By Mike Masnick
Techdirt, March 5, 2014
However, things are getting even more bizarre, as the NY Times is reporting that the CIA is now accused of spying on the Intelligence Committee and its staffers in its attempt to keep that report from being released.The details are still a little cloudy, but in December, Senator Mark Udall revealed that the Senate Intelligence Committee had come across an internal CIA study that apparently corroborated the information that is in the big Senate report -- and which directly contradicted claims by the CIA to the Committee about how the report was inaccurate -- suggesting that, on top of everything else, the CIA lied to the Intelligence Committee. Udall quizzed CIA boss John Brennan about that internal report. And according to the NY Times, it appears that CIA folks freaked out that the Intelligence Committee somehow got access to that internal study, and responded the way the CIA knows best: by starting to spy on Intelligence Committee staffers:
The agency’s inspector general began the inquiry partly as a response to complaints from members of Congress that C.I.A. employees were improperly monitoring the work of staff members of the Senate Intelligence Committee, according to government officials with knowledge of the investigation.
The committee has spent several years working on a voluminous report about the detention and interrogation program, and according to one official interviewed in recent days, C.I.A. officers went as far as gaining access to computer networks used by the committee to carry out its investigation.
On Tuesday, Udall sent a strongly worded letter to President Obama, pushing for the declassification and release of the big 6,300 page report, but also that internal CIA study, which would highlight how the CIA lied. On top of that, he made an oblique reference to this spying activity by the CIA:
As you are aware, the CIA has recently taken unprecedented action against the Committee in relation to the internal CIA review, and I find these actions to be incredibly troubling for the Committee's oversight responsibilities and for our democracy. It is essential that the Committee be able to do its oversight work -- consistent with our constitutional principle of the separation of powers -- without the CIA posing impediments or obstacles as it is today.
In many ways, the idea that the CIA is directly spying on the Senate Committee charged with its own oversight is a bigger potential scandal than many of the Snowden NSA revelations so far.
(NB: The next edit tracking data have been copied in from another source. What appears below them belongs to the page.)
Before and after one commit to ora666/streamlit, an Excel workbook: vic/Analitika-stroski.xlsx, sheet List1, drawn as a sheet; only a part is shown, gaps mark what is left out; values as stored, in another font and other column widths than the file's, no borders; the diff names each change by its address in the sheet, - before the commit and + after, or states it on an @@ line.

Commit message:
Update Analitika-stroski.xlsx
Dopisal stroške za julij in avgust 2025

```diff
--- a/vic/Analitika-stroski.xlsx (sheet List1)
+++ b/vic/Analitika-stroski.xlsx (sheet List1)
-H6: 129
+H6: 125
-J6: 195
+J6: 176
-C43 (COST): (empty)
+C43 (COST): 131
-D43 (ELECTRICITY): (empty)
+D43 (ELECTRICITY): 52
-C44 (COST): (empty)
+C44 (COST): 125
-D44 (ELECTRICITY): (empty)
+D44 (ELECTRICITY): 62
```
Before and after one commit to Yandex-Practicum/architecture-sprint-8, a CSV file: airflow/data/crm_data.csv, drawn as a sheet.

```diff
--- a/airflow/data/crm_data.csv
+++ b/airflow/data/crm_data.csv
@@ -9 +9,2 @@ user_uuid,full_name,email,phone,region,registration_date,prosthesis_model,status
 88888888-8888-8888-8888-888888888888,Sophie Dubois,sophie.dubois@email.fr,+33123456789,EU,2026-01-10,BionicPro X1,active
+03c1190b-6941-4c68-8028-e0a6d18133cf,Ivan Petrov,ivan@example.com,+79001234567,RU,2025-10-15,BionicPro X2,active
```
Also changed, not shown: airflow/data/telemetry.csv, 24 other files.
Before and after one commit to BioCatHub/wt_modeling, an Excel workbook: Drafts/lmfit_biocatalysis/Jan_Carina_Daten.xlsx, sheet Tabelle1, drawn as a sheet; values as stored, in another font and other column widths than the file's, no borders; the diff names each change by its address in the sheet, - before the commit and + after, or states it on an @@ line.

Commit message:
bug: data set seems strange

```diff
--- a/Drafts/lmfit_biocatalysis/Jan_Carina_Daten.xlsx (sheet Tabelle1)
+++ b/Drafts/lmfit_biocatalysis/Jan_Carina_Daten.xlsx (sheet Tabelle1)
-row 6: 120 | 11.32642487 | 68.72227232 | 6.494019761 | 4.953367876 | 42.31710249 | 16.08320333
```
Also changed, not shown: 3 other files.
Even more importantly, it may finally lead to Congress taking action against an out-of-control intelligence community.